◆ Requirement: With all pictures omitted, return verbatim the lines from the beginning of the records below through the line containing "Also changed, not shown: src/components/pages/Appointment.js".

◆ Dataset excerpts:
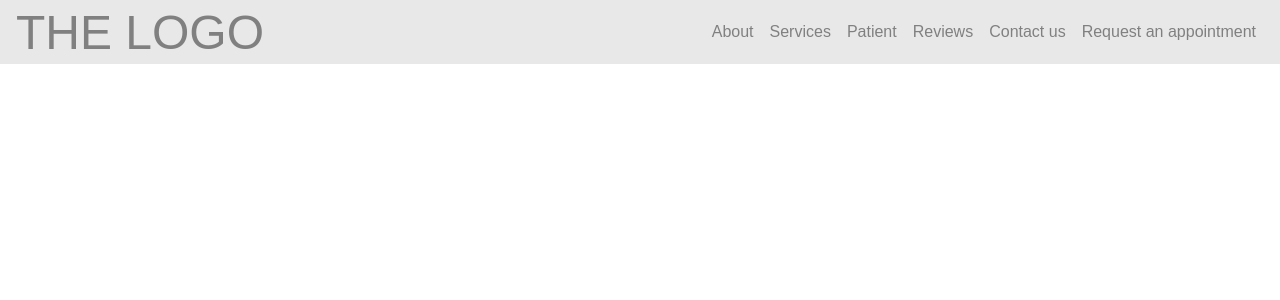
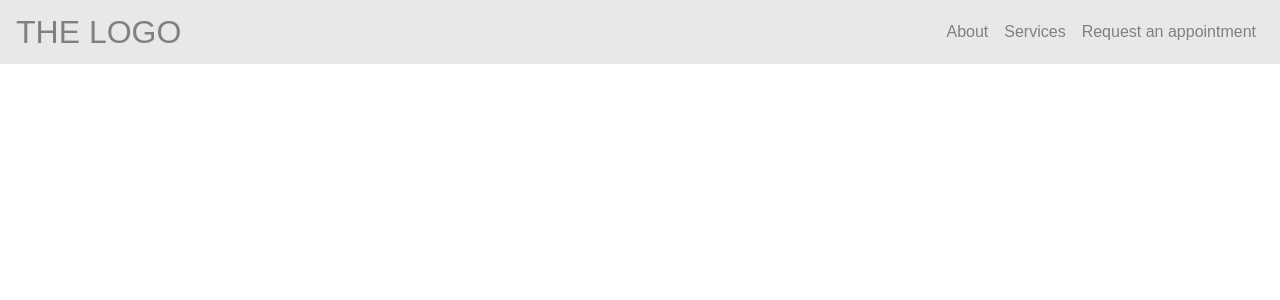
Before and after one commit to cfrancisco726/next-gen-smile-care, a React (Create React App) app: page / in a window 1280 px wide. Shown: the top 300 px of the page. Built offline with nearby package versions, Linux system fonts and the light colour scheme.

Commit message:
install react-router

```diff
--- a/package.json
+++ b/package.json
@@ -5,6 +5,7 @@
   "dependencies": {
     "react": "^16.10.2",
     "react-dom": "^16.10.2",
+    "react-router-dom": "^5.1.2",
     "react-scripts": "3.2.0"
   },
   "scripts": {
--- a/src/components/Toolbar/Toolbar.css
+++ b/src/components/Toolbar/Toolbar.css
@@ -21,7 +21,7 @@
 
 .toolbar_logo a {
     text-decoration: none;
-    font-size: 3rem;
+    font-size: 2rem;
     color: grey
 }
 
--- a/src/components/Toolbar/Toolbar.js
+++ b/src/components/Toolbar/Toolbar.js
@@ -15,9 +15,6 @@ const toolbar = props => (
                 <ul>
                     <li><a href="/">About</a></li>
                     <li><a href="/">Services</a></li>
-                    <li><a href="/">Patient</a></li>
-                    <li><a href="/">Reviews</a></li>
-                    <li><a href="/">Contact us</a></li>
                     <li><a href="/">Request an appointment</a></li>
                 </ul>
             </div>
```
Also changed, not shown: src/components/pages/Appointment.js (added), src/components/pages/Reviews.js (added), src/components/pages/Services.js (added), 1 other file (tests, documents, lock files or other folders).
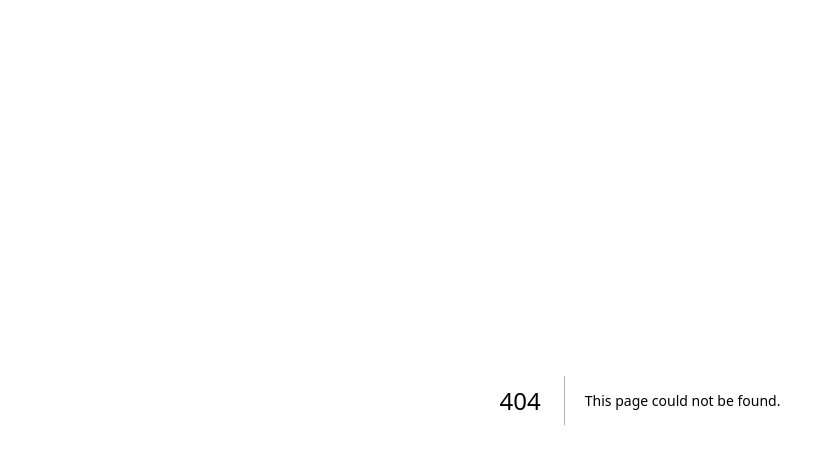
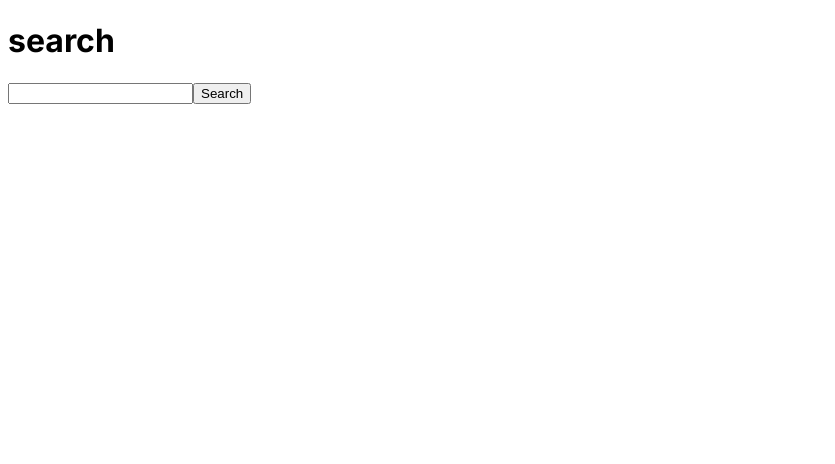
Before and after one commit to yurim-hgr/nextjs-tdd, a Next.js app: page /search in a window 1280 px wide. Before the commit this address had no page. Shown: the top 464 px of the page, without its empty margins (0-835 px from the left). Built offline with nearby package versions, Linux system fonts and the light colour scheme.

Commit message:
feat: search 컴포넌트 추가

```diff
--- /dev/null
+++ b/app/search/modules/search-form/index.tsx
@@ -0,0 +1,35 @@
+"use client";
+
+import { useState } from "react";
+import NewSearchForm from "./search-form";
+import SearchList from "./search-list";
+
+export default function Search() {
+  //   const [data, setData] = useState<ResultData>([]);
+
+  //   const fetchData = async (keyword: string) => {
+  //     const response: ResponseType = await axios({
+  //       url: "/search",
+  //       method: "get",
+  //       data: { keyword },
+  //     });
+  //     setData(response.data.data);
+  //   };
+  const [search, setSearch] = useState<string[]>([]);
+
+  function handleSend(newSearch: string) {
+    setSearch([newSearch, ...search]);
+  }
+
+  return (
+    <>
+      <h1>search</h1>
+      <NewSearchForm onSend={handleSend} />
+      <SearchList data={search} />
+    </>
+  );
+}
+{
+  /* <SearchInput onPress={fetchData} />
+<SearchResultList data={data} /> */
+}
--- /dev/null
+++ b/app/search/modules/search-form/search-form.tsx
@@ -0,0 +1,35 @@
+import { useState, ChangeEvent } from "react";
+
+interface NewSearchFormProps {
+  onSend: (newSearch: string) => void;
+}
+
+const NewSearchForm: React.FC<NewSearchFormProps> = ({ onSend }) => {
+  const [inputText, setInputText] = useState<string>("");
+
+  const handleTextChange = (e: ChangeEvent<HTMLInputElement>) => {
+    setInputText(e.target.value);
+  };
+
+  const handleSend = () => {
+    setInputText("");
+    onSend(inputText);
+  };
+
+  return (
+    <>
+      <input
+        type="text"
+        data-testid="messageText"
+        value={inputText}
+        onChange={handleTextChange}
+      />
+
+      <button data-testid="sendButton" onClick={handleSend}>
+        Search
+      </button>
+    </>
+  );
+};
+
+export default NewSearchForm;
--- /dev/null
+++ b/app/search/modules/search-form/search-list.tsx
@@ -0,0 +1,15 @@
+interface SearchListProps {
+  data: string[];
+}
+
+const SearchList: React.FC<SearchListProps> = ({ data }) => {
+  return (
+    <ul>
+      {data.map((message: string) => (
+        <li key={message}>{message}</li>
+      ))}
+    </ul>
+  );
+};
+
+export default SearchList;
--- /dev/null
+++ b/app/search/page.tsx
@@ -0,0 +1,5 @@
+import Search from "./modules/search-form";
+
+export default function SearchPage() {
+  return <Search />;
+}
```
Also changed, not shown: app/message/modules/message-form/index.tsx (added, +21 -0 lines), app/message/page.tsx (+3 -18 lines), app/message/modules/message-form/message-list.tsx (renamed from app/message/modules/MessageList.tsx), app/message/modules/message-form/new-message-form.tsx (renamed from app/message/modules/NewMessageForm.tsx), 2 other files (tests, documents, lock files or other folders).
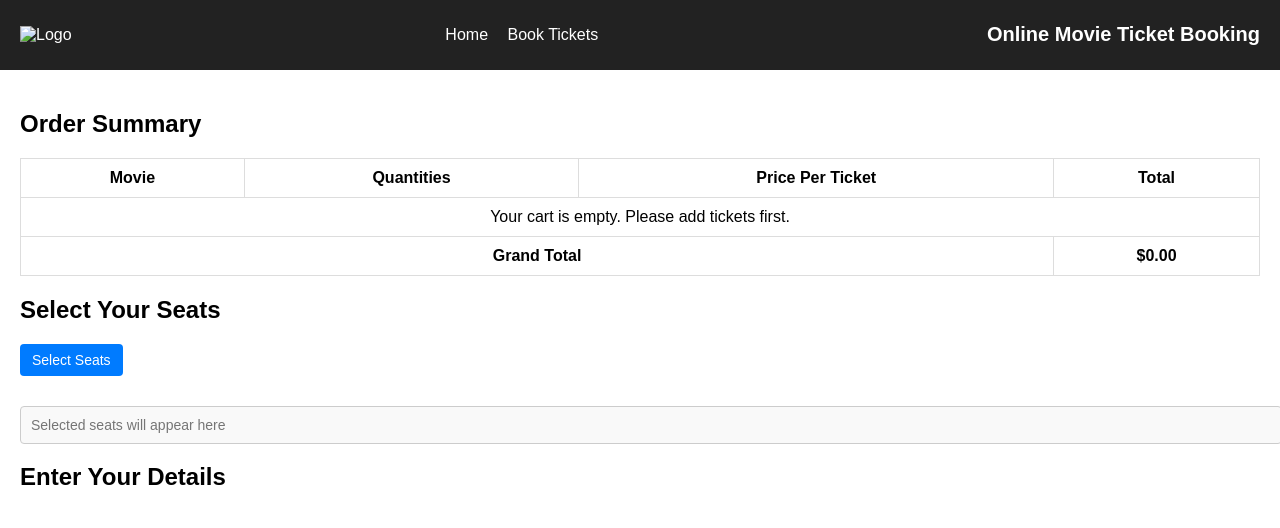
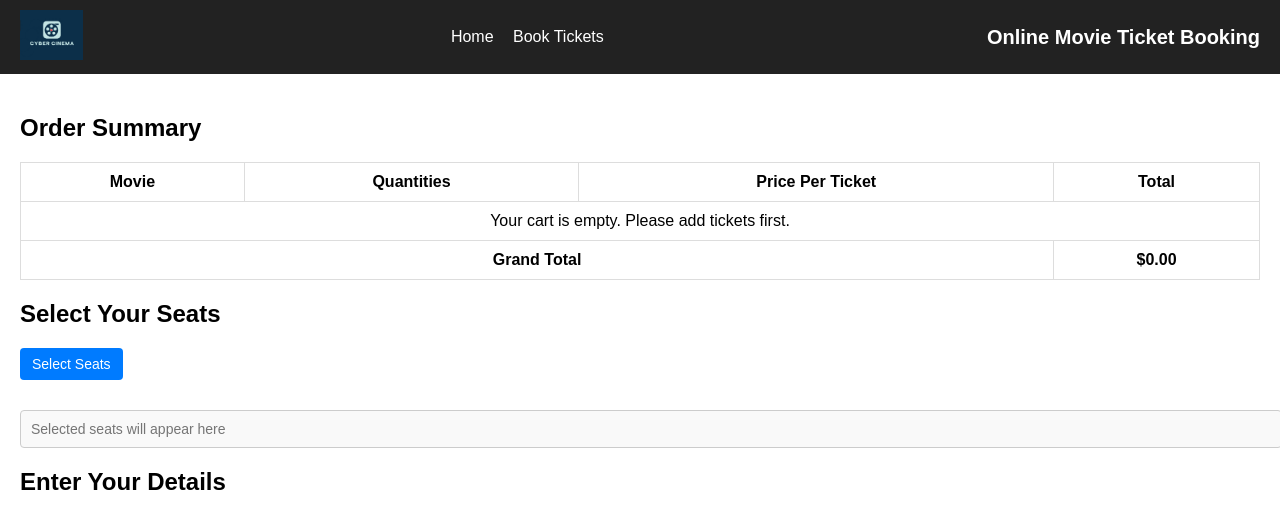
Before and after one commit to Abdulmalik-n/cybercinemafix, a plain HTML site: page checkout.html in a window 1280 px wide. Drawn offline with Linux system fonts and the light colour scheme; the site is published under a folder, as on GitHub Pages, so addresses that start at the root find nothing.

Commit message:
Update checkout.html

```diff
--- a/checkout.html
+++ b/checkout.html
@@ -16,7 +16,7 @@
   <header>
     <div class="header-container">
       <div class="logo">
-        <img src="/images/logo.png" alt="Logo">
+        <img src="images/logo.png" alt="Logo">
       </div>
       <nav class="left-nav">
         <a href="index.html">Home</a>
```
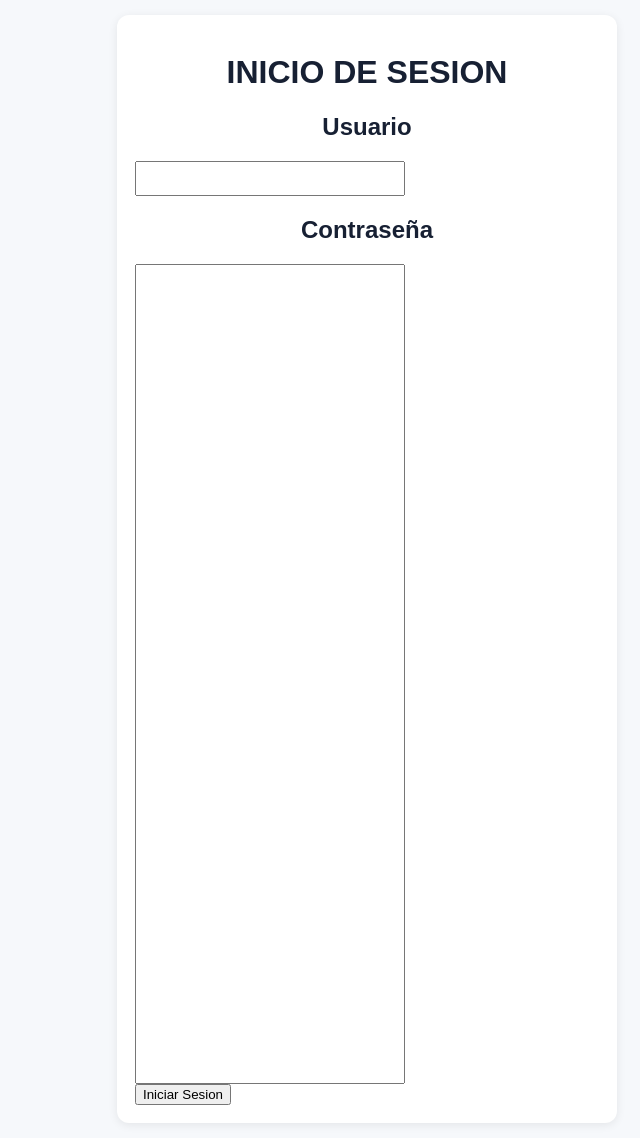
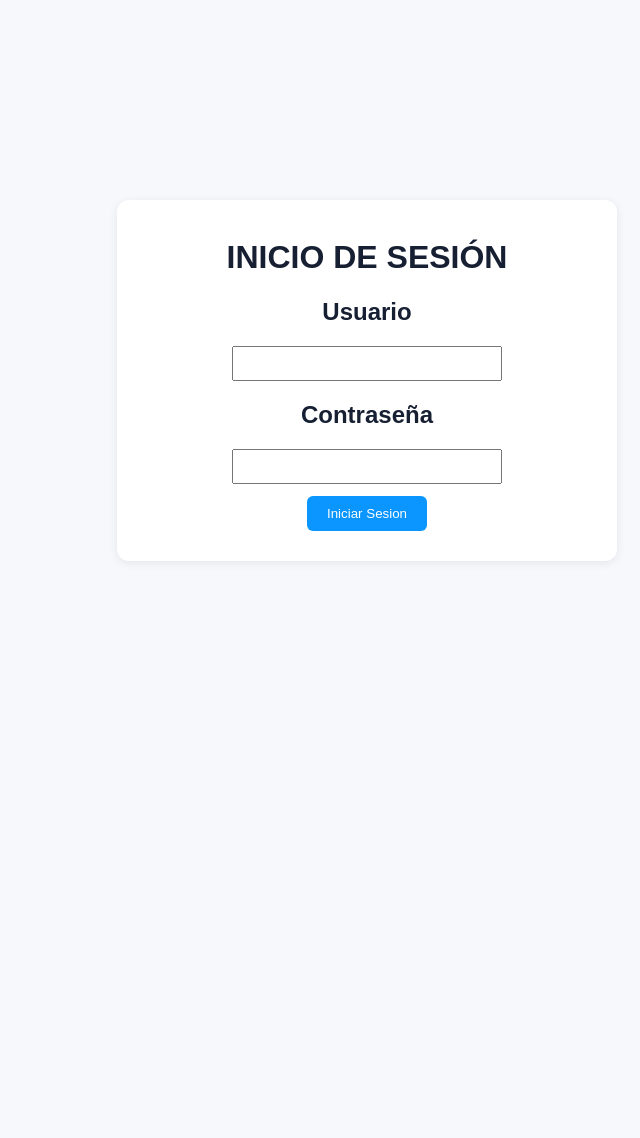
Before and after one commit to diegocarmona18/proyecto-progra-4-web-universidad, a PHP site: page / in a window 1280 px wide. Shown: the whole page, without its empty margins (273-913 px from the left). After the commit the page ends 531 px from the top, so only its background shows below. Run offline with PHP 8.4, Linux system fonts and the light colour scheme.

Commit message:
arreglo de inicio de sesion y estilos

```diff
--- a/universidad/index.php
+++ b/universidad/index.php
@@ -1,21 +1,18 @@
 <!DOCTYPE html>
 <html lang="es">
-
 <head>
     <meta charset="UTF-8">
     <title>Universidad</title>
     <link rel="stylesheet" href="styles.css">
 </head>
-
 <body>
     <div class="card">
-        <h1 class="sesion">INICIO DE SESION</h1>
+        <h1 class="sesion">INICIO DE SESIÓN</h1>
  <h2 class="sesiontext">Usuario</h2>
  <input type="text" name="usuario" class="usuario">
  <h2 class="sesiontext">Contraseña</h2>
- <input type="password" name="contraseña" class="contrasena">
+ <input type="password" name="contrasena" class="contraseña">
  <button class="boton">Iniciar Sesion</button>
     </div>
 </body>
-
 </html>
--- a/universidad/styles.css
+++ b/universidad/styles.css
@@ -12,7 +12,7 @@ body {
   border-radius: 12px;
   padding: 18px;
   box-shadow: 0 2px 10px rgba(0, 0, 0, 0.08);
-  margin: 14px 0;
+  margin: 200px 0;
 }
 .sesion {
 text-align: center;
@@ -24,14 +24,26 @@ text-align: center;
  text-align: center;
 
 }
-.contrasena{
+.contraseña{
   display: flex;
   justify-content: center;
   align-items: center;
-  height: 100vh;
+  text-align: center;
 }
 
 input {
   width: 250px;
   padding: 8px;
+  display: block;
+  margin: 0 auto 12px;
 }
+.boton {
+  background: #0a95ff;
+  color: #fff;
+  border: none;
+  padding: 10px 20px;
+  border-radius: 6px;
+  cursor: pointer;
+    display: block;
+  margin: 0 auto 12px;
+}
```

◆ Written response:
Before and after one commit to cfrancisco726/next-gen-smile-care, a React (Create React App) app: page / in a window 1280 px wide. Shown: the top 300 px of the page. Built offline with nearby package versions, Linux system fonts and the light colour scheme.

Commit message:
install react-router

```diff
--- a/package.json
+++ b/package.json
@@ -5,6 +5,7 @@
   "dependencies": {
     "react": "^16.10.2",
     "react-dom": "^16.10.2",
+    "react-router-dom": "^5.1.2",
     "react-scripts": "3.2.0"
   },
   "scripts": {
--- a/src/components/Toolbar/Toolbar.css
+++ b/src/components/Toolbar/Toolbar.css
@@ -21,7 +21,7 @@
 
 .toolbar_logo a {
     text-decoration: none;
-    font-size: 3rem;
+    font-size: 2rem;
     color: grey
 }
 
--- a/src/components/Toolbar/Toolbar.js
+++ b/src/components/Toolbar/Toolbar.js
@@ -15,9 +15,6 @@ const toolbar = props => (
                 <ul>
                     <li><a href="/">About</a></li>
                     <li><a href="/">Services</a></li>
-                    <li><a href="/">Patient</a></li>
-                    <li><a href="/">Reviews</a></li>
-                    <li><a href="/">Contact us</a></li>
                     <li><a href="/">Request an appointment</a></li>
                 </ul>
             </div>
```
Also changed, not shown: src/components/pages/Appointment.js (added), src/components/pages/Reviews.js (added), src/components/pages/Services.js (added), 1 other file (tests, documents, lock files or other folders).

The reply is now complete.